I have the distinct honour of being Dawn’s very first PhD student – a badge I wear with pride, particularly because I was so fortunate to work with Dawn. Dawn was a wonderful supervisor: brilliant but thoughtful, always available for her students, and incredibly supportive. I began my time at MIRC with the intention of understanding why the elderly are more susceptible to S. pneumoniae infection. As we continued building upon prior findings, this project naturally progressed into a study of the effects of age-associated inflammation on the aging process.

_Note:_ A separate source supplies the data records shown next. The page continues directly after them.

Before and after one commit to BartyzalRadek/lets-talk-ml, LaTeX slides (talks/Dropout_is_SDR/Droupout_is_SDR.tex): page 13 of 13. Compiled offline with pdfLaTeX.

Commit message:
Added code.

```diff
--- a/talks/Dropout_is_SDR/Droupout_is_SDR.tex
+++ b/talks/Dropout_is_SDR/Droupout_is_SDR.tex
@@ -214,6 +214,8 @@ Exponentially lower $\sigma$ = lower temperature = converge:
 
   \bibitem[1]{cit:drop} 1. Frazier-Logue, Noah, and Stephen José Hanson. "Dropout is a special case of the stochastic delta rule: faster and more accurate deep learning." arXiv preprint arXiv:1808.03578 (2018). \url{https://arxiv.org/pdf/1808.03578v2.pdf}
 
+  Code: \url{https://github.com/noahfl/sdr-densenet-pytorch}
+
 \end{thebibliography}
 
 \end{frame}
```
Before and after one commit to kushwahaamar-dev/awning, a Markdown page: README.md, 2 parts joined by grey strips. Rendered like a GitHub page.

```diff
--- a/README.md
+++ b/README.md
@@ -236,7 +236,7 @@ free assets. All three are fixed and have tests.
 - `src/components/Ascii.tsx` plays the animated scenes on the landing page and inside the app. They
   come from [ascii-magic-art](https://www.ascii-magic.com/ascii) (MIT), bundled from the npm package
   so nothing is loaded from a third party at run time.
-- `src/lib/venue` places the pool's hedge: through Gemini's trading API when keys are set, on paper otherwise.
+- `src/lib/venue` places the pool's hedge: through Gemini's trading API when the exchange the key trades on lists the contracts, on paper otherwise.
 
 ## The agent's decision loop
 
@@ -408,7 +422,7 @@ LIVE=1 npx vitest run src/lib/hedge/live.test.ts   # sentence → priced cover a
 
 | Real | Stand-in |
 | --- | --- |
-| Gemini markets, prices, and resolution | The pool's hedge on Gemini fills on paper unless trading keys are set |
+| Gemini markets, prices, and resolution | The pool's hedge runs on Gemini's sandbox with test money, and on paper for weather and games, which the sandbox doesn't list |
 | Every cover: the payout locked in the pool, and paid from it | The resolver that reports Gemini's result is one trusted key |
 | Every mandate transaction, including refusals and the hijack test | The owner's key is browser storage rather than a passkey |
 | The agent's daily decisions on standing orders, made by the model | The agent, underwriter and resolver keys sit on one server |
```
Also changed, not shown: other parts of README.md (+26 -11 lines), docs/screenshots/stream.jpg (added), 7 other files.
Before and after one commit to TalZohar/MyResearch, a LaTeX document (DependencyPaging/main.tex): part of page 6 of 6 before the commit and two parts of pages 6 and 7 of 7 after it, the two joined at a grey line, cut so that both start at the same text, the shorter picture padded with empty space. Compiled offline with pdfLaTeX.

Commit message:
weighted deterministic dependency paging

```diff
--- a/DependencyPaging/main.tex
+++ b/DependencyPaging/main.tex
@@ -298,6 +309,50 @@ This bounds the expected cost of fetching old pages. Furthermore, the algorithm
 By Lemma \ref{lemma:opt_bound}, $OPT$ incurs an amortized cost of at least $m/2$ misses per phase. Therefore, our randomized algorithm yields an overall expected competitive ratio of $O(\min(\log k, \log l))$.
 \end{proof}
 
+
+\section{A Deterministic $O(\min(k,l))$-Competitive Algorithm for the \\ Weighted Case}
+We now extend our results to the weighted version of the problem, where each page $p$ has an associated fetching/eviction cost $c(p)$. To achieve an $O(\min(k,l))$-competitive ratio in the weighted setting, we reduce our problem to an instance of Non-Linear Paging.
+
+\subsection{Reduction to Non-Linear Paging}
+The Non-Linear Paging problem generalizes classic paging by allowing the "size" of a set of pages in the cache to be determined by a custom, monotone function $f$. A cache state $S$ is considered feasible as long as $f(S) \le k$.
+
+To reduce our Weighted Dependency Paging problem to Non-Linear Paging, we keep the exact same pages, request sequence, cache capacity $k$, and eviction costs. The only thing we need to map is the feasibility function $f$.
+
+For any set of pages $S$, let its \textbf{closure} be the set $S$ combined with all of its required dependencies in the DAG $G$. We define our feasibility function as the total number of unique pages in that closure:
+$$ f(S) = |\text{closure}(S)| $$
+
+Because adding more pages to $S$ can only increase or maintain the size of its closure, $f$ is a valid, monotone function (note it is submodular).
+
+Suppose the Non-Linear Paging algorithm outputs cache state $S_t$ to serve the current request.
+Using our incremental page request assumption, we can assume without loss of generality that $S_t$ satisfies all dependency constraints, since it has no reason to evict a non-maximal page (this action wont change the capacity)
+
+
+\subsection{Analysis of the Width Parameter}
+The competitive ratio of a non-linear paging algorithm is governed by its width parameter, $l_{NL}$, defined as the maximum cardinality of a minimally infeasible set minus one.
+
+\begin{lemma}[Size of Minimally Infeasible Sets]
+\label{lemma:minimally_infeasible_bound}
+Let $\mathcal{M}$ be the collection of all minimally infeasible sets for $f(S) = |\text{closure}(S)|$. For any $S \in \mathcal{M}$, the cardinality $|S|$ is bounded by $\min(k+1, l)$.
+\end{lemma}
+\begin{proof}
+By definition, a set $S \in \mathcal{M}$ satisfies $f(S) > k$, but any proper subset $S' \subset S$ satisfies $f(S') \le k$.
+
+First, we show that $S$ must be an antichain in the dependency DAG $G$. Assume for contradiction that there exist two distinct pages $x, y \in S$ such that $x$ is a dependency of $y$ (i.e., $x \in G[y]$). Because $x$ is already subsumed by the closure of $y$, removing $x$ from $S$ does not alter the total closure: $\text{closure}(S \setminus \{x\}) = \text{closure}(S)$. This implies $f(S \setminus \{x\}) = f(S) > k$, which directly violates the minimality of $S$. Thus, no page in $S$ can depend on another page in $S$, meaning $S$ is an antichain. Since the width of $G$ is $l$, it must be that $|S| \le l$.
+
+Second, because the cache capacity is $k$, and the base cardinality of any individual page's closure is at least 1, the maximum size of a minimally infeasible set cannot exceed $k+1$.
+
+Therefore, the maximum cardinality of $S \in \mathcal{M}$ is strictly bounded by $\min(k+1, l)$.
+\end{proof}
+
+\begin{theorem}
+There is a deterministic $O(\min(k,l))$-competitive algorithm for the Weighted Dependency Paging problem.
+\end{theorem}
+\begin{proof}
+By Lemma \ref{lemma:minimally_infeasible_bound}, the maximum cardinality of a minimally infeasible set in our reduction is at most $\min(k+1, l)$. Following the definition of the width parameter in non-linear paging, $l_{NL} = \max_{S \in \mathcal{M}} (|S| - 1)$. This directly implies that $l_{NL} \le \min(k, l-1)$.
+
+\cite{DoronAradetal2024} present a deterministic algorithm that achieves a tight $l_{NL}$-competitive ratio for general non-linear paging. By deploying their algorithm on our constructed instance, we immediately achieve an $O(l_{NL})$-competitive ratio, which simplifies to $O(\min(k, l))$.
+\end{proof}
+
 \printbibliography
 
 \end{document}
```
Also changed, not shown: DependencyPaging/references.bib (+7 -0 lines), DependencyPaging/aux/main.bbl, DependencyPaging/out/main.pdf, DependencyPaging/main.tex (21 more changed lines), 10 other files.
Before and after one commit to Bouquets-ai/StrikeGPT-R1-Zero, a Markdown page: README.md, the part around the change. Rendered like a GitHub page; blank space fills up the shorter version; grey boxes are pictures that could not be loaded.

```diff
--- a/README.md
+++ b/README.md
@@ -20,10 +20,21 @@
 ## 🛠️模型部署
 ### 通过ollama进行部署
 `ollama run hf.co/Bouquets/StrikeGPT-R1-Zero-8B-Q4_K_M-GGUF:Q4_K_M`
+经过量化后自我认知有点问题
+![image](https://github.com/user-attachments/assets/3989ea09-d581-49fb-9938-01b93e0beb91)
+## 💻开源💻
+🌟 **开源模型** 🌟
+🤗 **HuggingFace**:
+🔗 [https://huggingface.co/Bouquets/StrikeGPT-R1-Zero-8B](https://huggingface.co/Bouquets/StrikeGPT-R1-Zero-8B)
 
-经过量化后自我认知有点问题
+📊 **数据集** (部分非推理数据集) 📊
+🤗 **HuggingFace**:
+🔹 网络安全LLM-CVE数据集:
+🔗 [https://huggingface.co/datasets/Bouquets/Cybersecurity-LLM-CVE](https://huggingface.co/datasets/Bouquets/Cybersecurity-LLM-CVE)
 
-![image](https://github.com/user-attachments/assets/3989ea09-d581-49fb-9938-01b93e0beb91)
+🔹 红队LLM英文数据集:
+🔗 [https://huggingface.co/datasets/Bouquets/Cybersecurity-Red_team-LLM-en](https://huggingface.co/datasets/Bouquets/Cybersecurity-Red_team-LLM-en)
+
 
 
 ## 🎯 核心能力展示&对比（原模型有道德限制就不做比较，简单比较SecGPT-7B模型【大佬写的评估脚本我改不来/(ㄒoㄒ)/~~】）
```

I was very lucky, because at the end of my studies, my body of work managed to tell a story about the interactions between many different aspects of immunity and aging, including the role of pro-inflammatory cytokines in the aging process, the dysregyulated responses these cytokines lead to in the elderly during bacterial infection, the contribution of the gut and internasal microbiomes to aging, and how different types of immune cells (including Dawn’s beloved macrophages) fit into all this.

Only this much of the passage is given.